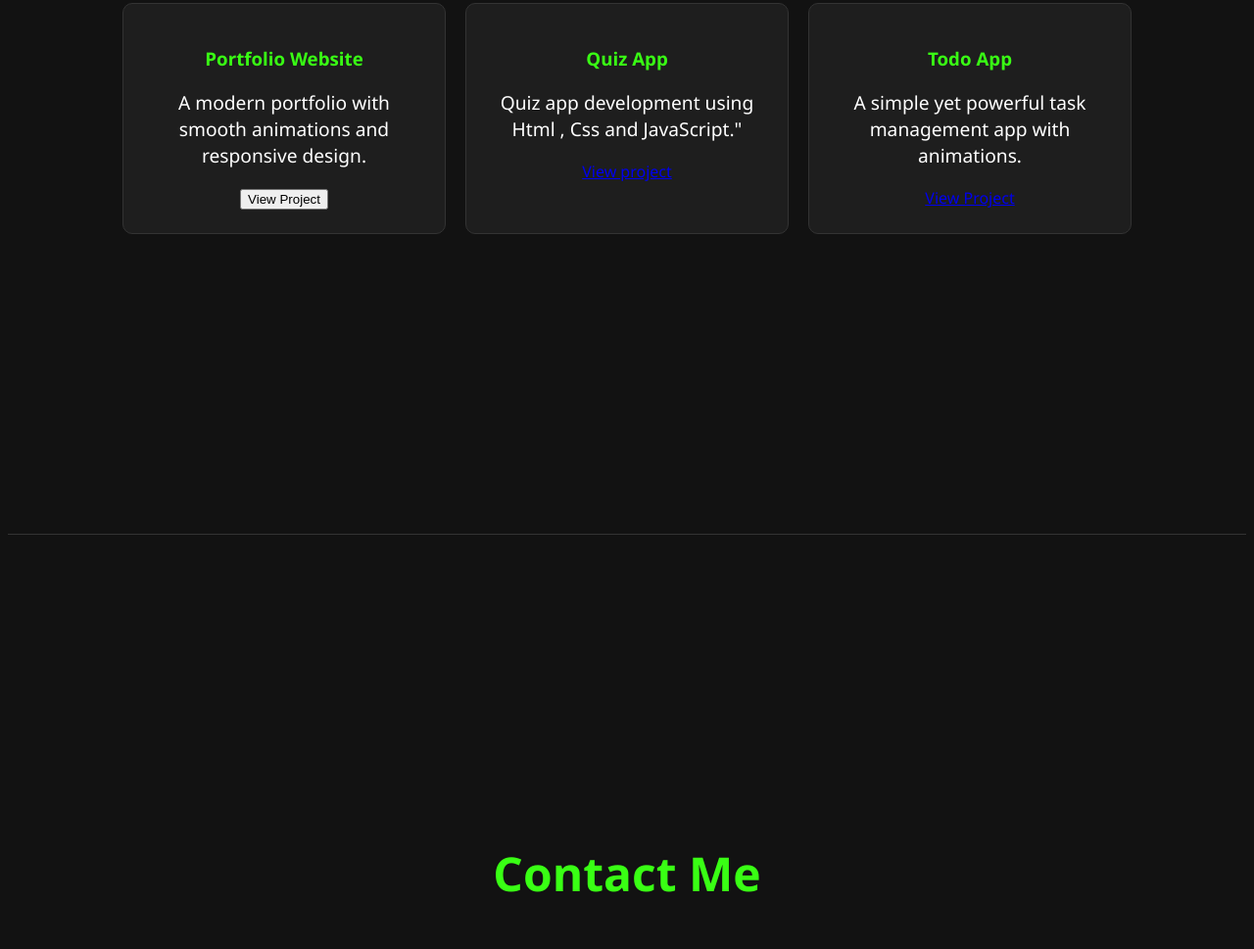
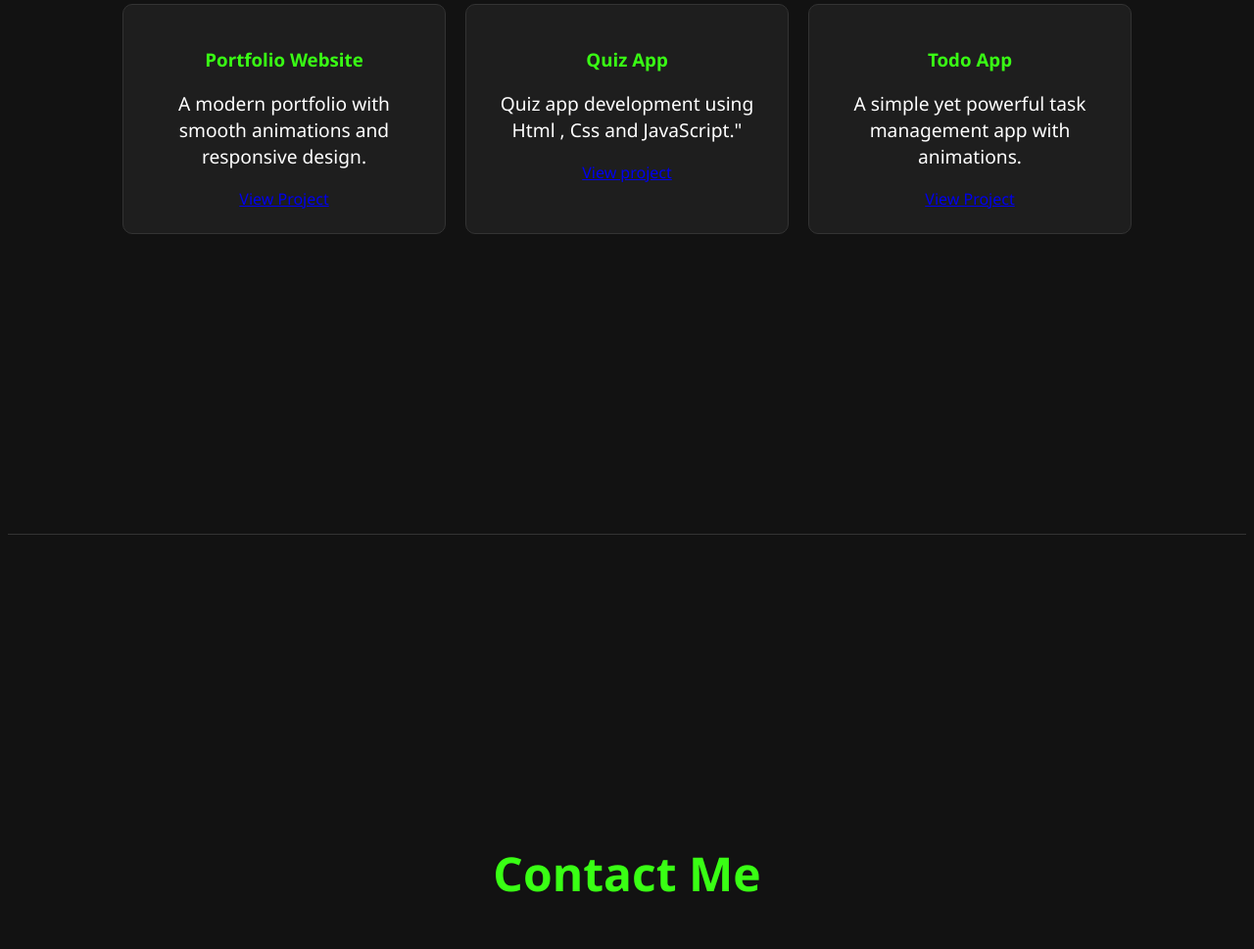
Before and after one commit to KrishnaFoujdar/My-protfolio, a plain HTML site: page index.html in a window 1280 px wide. Shown: the part 2430-3399 px from the top of the page at 98% size. Drawn offline with nearby package versions, Linux system fonts and the light colour scheme.

Commit message:
Update index.html

```diff
--- a/index.html
+++ b/index.html
@@ -46,7 +46,7 @@
         <div class="project-card" data-aos="fade-up">
           <h3>Portfolio Website</h3>
           <p>A modern portfolio with smooth animations and responsive design.</p>
-          <from action="https://krishnafoujdar.github.io/My-protfolio/"><button>View Project</button></from>
+          <a href="https://krishnafoujdar.github.io/My-protfolio/">View Project</a>
         </div>
         <div class="project-card" data-aos="fade-up" data-aos-delay="100">
           <h3>Quiz App</h3>
```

####################

→ **Problem details**
Images must not appear in the copy; reproduce everything else in the records verbatim.

→ **Completed exercise**
Before and after one commit to KrishnaFoujdar/My-protfolio, a plain HTML site: page index.html in a window 1280 px wide. Shown: the part 2430-3399 px from the top of the page at 98% size. Drawn offline with nearby package versions, Linux system fonts and the light colour scheme.

Commit message:
Update index.html

```diff
--- a/index.html
+++ b/index.html
@@ -46,7 +46,7 @@
         <div class="project-card" data-aos="fade-up">
           <h3>Portfolio Website</h3>
           <p>A modern portfolio with smooth animations and responsive design.</p>
-          <from action="https://krishnafoujdar.github.io/My-protfolio/"><button>View Project</button></from>
+          <a href="https://krishnafoujdar.github.io/My-protfolio/">View Project</a>
         </div>
         <div class="project-card" data-aos="fade-up" data-aos-delay="100">
           <h3>Quiz App</h3>
```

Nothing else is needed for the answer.